£16000 - £25000 per annum: Recruitment Genius: This family owned, independent ...

Recruitment Genius: Sales Administrator - Spanish Speaking

£17000 - £21000 per annum: Recruitment Genius: This is a fantastic opportunity...

Recruitment Genius: Sales Administrator - German Speaking

£17000 - £23000 per annum: Recruitment Genius: This is a fantastic opportunity...

Recruitment Genius: Sales Administrator - Japanese Speaking

£17000 - £23000 per annum: Recruitment Genius: If you are fluent in Japanese a...

Day In a Page

The Greek referendum exposes a gaping hole at the heart of the European Union – its distinct lack of any genuine popular legitimacy

Gaping hole at the heart of the European Union

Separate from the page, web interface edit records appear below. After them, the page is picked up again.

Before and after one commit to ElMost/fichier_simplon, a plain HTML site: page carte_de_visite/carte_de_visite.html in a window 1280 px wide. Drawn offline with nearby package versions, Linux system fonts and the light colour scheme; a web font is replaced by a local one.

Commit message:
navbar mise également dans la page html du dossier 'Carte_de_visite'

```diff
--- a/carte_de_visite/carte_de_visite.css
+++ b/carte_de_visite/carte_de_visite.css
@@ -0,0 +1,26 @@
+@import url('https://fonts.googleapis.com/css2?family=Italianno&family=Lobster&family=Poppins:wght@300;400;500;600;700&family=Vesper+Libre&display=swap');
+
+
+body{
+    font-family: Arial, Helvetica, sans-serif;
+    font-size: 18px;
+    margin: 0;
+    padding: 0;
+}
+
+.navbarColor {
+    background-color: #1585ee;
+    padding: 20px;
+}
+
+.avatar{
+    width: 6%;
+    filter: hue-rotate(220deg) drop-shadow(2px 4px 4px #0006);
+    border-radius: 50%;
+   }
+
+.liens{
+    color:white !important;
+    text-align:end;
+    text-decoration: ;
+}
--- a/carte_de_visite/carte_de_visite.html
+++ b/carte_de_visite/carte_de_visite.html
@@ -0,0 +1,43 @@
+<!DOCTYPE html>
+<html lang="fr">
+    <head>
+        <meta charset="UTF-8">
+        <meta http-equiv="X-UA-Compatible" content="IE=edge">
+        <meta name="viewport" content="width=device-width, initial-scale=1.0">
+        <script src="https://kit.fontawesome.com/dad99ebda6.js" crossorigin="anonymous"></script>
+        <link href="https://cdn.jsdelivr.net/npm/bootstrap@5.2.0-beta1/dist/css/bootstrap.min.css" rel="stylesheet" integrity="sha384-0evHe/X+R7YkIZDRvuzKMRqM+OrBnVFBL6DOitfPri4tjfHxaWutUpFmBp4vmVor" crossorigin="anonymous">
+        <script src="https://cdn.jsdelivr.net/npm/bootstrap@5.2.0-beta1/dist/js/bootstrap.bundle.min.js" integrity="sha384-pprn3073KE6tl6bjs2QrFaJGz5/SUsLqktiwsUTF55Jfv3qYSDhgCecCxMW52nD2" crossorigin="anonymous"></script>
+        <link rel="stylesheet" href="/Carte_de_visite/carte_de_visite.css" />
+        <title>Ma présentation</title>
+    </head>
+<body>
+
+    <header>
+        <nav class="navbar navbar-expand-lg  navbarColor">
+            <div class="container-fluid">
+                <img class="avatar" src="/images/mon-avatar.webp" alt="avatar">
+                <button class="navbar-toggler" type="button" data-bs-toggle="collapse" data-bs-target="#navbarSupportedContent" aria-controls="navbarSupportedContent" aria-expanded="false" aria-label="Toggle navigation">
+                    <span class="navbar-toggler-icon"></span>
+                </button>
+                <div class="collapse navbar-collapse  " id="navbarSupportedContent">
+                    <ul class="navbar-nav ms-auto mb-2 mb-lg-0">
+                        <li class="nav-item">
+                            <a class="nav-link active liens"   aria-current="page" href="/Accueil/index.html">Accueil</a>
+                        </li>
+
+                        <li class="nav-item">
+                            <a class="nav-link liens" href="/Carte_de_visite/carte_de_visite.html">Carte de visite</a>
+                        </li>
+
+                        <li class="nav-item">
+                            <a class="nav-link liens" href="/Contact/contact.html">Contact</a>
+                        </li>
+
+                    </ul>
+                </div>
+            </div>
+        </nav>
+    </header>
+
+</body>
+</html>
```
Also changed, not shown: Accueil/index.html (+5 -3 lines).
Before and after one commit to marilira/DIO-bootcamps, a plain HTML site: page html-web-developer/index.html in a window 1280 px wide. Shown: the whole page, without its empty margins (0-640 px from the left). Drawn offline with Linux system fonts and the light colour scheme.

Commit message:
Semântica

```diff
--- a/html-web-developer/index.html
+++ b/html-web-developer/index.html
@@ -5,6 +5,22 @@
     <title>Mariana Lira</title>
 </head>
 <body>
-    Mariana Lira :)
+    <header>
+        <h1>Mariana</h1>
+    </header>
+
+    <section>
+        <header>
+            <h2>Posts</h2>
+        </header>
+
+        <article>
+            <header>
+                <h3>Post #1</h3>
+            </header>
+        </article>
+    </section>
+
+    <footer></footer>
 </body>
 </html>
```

Treatment of Greece has shown up a lack of genuine legitimacy
Number of young homeless in Britain 'more than three times the official figures'

'Everything changed when I went to the hostel'

Number of young homeless people in Britain is 'more than three times the official figures'
Compton Cricket Club

Compton Cricket Club

Portraits of LA cricketers from notorious suburb to be displayed in London
London now the global money-laundering centre for the drug trade, says crime expert

Wlecome to London, drug money-laundering centre for the world

'Mexico is its heart and London is its head'
The Buddhist temple minutes from Centre Court that helps a winner keep on winning

The Buddhist temple minutes from Centre Court

It helps a winner keep on winning
Is this the future of flying: battery-powered planes made of plastic, and without flight decks?

Is this the future of flying?

Battery-powered planes made of plastic, and without flight decks
Isis are barbarians – but the Caliphate is a dream at the heart of all Muslim traditions

Isis are barbarians

but the Caliphate is an ancient Muslim ideal
The Brink's-Mat curse strikes again: three tons of stolen gold that brought only grief

Curse of Brink's Mat strikes again

Death of John 'Goldfinger' Palmer the latest killing related to 1983 heist
Greece debt crisis: 'The ministers talk to us about miracles' – why Greeks are cynical ahead of the bailout referendum

'The ministers talk to us about miracles'

Why Greeks are cynical ahead of the bailout referendum
Call of the wild: How science is learning to decode the way animals communicate

Call of the wild

How science is learning to decode the way animals communicate
Greece debt crisis: What happened to democracy when it’s a case of 'Vote Yes or else'?

'The economic collapse has happened. What is at risk now is democracy...'

If it doesn’t work in Europe, how is it supposed to work in India or the Middle East, asks Robert Fisk
The science of swearing: What lies behind the use of four-letter words?

The science of swearing

What lies behind the use of four-letter words?
The Real Stories of Migrant Britain: Clive fled from Zimbabwe - now it won't have him back

The Real Stories of Migrant Britain

Clive fled from Zimbabwe - now it won’t have him back
Africa on the menu: Three foodie friends want to popularise dishes from the continent

Africa on the menu

Three foodie friends want to popularise dishes from the hot new continent
Donna Karan is stepping down after 30 years - so who will fill the DKNY creator's boots?

Who will fill Donna Karan's boots?

The designer is stepping down as Chief Designer of DKNY after 30 years. Alexander Fury looks back at the career of 'America's Chanel'